The largest-ever data theft came to light in January when an employee from a personal credit ratings agency, the Korea Credit Bureau, was found to have stolen the sensitive personal information, including resident registration numbers, bank account numbers and credit ratings, of millions of customers of KB Kookmin Card Co., NH Nonghyup Card Co. and Lotte Card Co.
The theft raised concerns of abuse by financial scammers.
While probing the case, financial authorities discovered that the data had come into the possession of dealers of such information and was continuing to be circulated, according to the sources.
The authorities had told the public not to panic, claiming the information had not been sold or transferred to third parties.
The Financial Supervisory Service, a financial watchdog, has reopened its probe into the case upon the request of the card firms, the sources said.
“The KCB employee had insisted that there was no secondary data leak, but we have found some such cases,” said an official from the FSS. “Still, we haven’t secured any evidence that the leaked data was used by financial scammers.”
The prosecution will also overturn its January announcement that there was no third-party leak when it announces its investigation results, expected soon, officials said.
The massive data leak has been a huge blow to the country’s financial industry, sparking outrage over firms’ negligence in data protection and lax security. The card firms were suspended for three months as punishment for the data breach, and their chiefs resigned to take responsibility.

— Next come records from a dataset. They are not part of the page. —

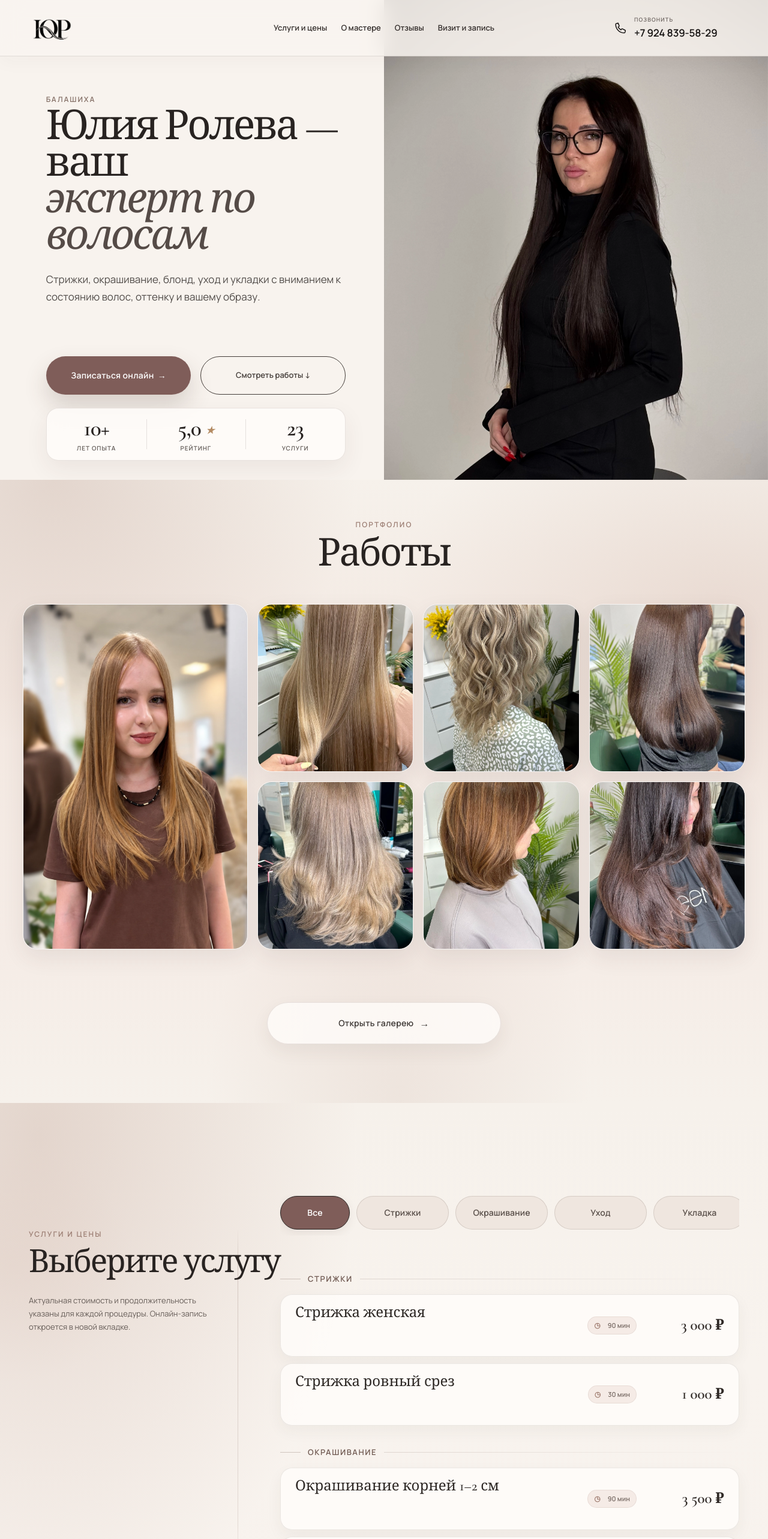
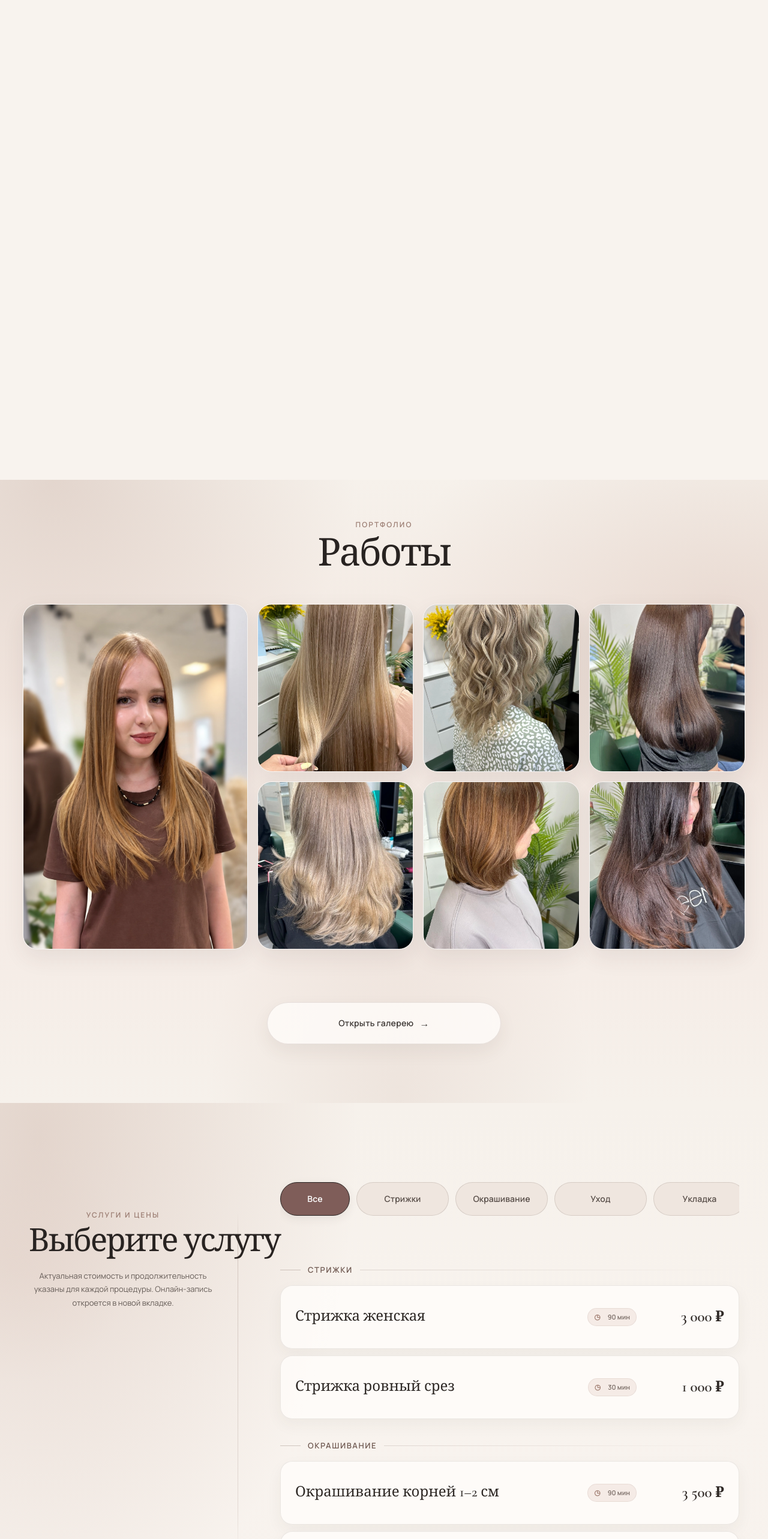
Before and after one commit to ichAEY/Shablon-Hair-Master, a Next.js app: page / in a window 1280 px wide. Shown: the top 2566 px of the page at 60% size. Built offline with nearby package versions, Linux system fonts and the light colour scheme.

Commit message:
Finish desktop motion and service alignment

```diff
--- a/app/desktop-v2.css
+++ b/app/desktop-v2.css
@@ -3138,3 +3138,226 @@
     display: flex !important;
   }
 }
+
+
+/* Completion pass 2026-09-18 — final desktop motion and alignment. */
+@media (min-width: 1024px) {
+  /* Header logo +15%. */
+  .mct-brand-yulia-image {
+    width: 94px !important;
+    height: 81px !important;
+    flex-basis: 94px !important;
+  }
+
+  .mct-brand-yulia-image img {
+    width: 81px !important;
+    height: 81px !important;
+    max-width: 81px !important;
+    max-height: 81px !important;
+  }
+
+  /* Calm staged entrance on the hero. */
+  .mct-topbar {
+    animation: dct-enter-down .72s cubic-bezier(.22,.72,.22,1) .05s both !important;
+  }
+
+  .mct-hero-meta {
+    animation: dct-enter-up .7s cubic-bezier(.22,.72,.22,1) .16s both !important;
+  }
+
+  .mct-hero-content h1 {
+    animation: dct-enter-up .82s cubic-bezier(.22,.72,.22,1) .24s both !important;
+  }
+
+  .mct-hero-copy {
+    animation: dct-enter-up .76s cubic-bezier(.22,.72,.22,1) .34s both !important;
+  }
+
+  .mct-hero-visual {
+    animation: dct-hero-reveal .96s cubic-bezier(.2,.72,.18,1) .18s both !important;
+  }
+
+  .mct-hero-actions {
+    animation: dct-enter-up .76s cubic-bezier(.22,.72,.22,1) .48s both !important;
+  }
+
+  .mct-stats {
+    animation: dct-enter-up .78s cubic-bezier(.22,.72,.22,1) .58s both !important;
+  }
+
+  /* Existing reveal system gets a little more depth on desktop. */
+  .mct-reveal {
+    opacity: 0 !important;
+    transform: translate3d(0, 30px, 0) scale(.992) !important;
+    transition:
+      opacity .82s cubic-bezier(.22,.72,.22,1),
+      transform .9s cubic-bezier(.22,.72,.22,1) !important;
+    will-change: opacity, transform !important;
+  }
+
+  .mct-reveal.is-visible {
+    opacity: 1 !important;
+    transform: translate3d(0, 0, 0) scale(1) !important;
+  }
+
+  #mobile-portfolio .dct-film-strip {
+    transition: opacity .8s ease .12s, transform .88s cubic-bezier(.22,.72,.22,1) .12s !important;
+  }
+
+  #mobile-portfolio .mct-reveal:not(.is-visible) .dct-film-strip {
+    opacity: 0 !important;
+    transform: translate3d(0, 24px, 0) !important;
+  }
+
+  #mobile-portfolio .mct-reveal.is-visible .dct-film-strip {
+    opacity: 1 !important;
+    transform: translate3d(0, 0, 0) !important;
+  }
+
+  /* Price intro sits higher and is centered in the left field up to the divider. */
+  .mct-price-head {
+    top: 82px !important;
+    align-self: start !important;
+    padding-top: 0 !important;
+    text-align: center !important;
+  }
+
+  .mct-price-head .mct-section-kicker,
+  .mct-price-head h2,
+  .mct-price-head > span {
+    margin-left: auto !important;
+    margin-right: auto !important;
+  }
+
+  .mct-price-head h2 {
+    margin-top: 10px !important;
+  }
+
+  .mct-price-head > span {
+    margin-top: 22px !important;
+  }
+
+  /* Let category shadows breathe instead of clipping against the scroll texture. */
+  .mct-tabs-ribbon-wrap {
+    padding-top: 31px !important;
+    padding-bottom: 16px !important;
+    overflow: visible !important;
+  }
+
+  .mct-tabs {
+    margin: -12px 0 -18px !important;
+    padding: 12px 0 18px !important;
+    overflow-x: auto !important;
+    overflow-y: visible !important;
+  }
+
+  .mct-tabs-track {
+    padding: 5px 6px 18px !important;
+  }
+
+  .mct-tab {
+    box-shadow: 0 10px 22px rgba(96, 68, 58, .07) !important;
+  }
+
+  .mct-tab.is-active {
+    box-shadow: 0 14px 30px rgba(92, 62, 52, .16) !important;
+  }
+
+  /* One-position service: title truly centered vertically; variants remain untouched. */
+  .dct-service-card:not(.has-variants) .dct-service-card-body {
+    min-height: 68px !important;
+    grid-template-rows: 1fr !important;
+    align-items: center !important;
+  }
+
+  .dct-service-card:not(.has-variants) .dct-service-card-title {
+    grid-column: 1 !important;
+    grid-row: 1 !important;
+    align-self: center !important;
+    margin: 0 !important;
+  }
+
+  .dct-service-card:not(.has-variants) .dct-service-card-description.is-empty {
+    display: none !important;
+  }
+
+  .dct-service-card:not(.has-variants) .dct-service-card-description.has-copy {
+    grid-column: 1 !important;
+    grid-row: 1 !important;
+    align-self: center !important;
+    margin: 44px 0 0 !important;
+  }
+
+  .dct-service-card:not(.has-variants).has-description .dct-service-card-body {
+    min-height: 84px !important;
+  }
+
+  .dct-service-card:not(.has-variants).has-description .dct-service-card-title {
+    transform: translateY(-13px) !important;
+  }
+
+  .dct-service-card:not(.has-variants) .dct-service-card-meta {
+    grid-column: 2 !important;
+    grid-row: 1 !important;
+    align-self: center !important;
+  }
+
+  /* Map markup is gone; keep booking/contact composition full-width and clean. */
+  .mct-visit-booking {
+    grid-template-columns: minmax(0, 1fr) !important;
+  }
+}
+
+@keyframes dct-enter-up {
+  from { opacity: 0; transform: translate3d(0, 22px, 0); }
+  to { opacity: 1; transform: translate3d(0, 0, 0); }
+}
+
+@keyframes dct-enter-down {
+  from { opacity: 0; transform: translate3d(0, -16px, 0); }
+  to { opacity: 1; transform: translate3d(0, 0, 0); }
+}
+
+@keyframes dct-hero-reveal {
+  from { opacity: 0; transform: translate3d(30px, 0, 0) scale(1.015); }
+  to { opacity: 1; transform: translate3d(0, 0, 0) scale(1); }
+}
+
+@media (min-width: 1024px) and (max-width: 1199px) {
+  .mct-brand-yulia-image {
+    width: 83px !important;
+    height: 71px !important;
+    flex-basis: 83px !important;
+  }
+
+  .mct-brand-yulia-image img {
+    width: 71px !important;
+    height: 71px !important;
+    max-width: 71px !important;
+    max-height: 71px !important;
+  }
+
+  .mct-price-head {
+    top: 76px !important;
+  }
+}
+
+@media (min-width: 1024px) and (prefers-reduced-motion: reduce) {
+  .mct-topbar,
+  .mct-hero-meta,
+  .mct-hero-content h1,
+  .mct-hero-copy,
+  .mct-hero-visual,
+  .mct-hero-actions,
+  .mct-stats {
+    animation: none !important;
+  }
+
+  .mct-reveal,
+  .mct-reveal.is-visible,
+  #mobile-portfolio .mct-reveal .dct-film-strip {
+    opacity: 1 !important;
+    transform: none !important;
+    transition: none !important;
+  }
+}
```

Earlier this week, the government announced inter-ministry measures to prevent data leaks and enhance information security of banks and other financial institutions. Under the new regulations, financial firms will be slapped with fines amounting to 3 percent of their annual sales if found responsible for private information leaks. (Yonhap)